The first question is: what is legacy code? Well, there are a lot of definitions going around, but legacy code is simply code without unit tests. We are talking about 99% of all the code bases on the planet. Should you read this book? Hell, yeah! The book teaches you a lot of dependency breaking techniques that you can use right away. The majority of the book describes these dependency breaking techniques and applies them to different scenarios with real-world code sample code mainly in Java and C++. Don't be scared! The most of it will also be applicable to your favorite .NET language as well. The last chapter (about 100 pages) is a nice reference to all the dependency breaking techniques.
I've seen my share of crappy legacy code over the past couple of years (some of which I wrote myself). Breaking down dependencies and get this code under test before adding new features is something you can start doing today.

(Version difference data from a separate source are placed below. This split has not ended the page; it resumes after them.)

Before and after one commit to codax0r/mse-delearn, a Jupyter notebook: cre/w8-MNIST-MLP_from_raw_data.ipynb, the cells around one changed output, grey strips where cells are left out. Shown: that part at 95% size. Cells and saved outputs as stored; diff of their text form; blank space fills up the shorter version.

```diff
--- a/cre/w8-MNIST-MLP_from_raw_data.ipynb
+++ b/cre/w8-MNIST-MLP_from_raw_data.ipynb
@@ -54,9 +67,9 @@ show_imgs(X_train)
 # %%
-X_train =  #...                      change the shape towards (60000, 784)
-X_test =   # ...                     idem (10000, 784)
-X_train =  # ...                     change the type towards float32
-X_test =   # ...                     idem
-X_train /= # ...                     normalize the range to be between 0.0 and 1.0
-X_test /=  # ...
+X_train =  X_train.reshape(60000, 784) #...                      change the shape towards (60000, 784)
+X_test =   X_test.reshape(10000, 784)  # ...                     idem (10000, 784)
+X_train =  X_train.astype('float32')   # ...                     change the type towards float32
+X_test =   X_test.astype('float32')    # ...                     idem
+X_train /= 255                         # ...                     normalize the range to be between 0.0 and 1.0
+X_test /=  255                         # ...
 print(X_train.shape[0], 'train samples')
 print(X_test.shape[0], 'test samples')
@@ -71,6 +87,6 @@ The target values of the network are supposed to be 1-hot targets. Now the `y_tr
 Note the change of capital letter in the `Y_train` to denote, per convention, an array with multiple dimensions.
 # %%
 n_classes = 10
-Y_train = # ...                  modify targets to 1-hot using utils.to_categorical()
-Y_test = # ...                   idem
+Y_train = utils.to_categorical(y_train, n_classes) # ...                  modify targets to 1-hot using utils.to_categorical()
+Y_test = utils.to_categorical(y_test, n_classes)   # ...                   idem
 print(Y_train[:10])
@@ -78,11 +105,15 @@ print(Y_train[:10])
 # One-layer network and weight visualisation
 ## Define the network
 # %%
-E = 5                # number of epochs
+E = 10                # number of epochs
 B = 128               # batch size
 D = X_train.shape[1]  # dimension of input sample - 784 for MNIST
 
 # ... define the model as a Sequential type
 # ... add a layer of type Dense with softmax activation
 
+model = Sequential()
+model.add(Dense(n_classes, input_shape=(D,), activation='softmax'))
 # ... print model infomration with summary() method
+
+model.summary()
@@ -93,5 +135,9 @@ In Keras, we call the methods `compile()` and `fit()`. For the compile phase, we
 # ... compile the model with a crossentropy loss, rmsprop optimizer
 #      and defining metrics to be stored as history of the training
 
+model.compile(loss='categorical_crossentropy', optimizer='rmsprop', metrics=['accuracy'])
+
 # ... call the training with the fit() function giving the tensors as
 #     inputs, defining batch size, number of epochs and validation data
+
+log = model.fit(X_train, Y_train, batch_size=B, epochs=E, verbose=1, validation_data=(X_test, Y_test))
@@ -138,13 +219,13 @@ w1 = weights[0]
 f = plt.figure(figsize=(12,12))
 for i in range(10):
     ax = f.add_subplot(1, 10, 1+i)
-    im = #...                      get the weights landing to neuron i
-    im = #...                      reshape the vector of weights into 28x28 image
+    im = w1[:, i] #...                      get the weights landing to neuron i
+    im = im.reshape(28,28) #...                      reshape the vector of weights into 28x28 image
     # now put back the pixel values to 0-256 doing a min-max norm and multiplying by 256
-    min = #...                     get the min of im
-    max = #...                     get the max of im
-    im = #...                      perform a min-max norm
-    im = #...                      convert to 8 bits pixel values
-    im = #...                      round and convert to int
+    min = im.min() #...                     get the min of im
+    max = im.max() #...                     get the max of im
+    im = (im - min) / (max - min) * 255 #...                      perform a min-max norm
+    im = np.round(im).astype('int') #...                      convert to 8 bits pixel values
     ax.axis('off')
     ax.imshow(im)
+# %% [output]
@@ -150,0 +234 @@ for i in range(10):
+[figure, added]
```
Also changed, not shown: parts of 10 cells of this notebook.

No more excuses of writing new code without unit tests. Pick up a copy of this book at your local dealer and read it from cover to cover. You will thank me later.
To wrap up this post, I want to share two quotes from the book that struck a nerve:
At this point in my career, I think I'm a much better programmer than I used to be, even though I know less about the details of each language I work in. Judgement is a key programming skill, and we can get into trouble when we try to act like super-smart programmers.
Programming is the art of doing one thing at a time.
Till next time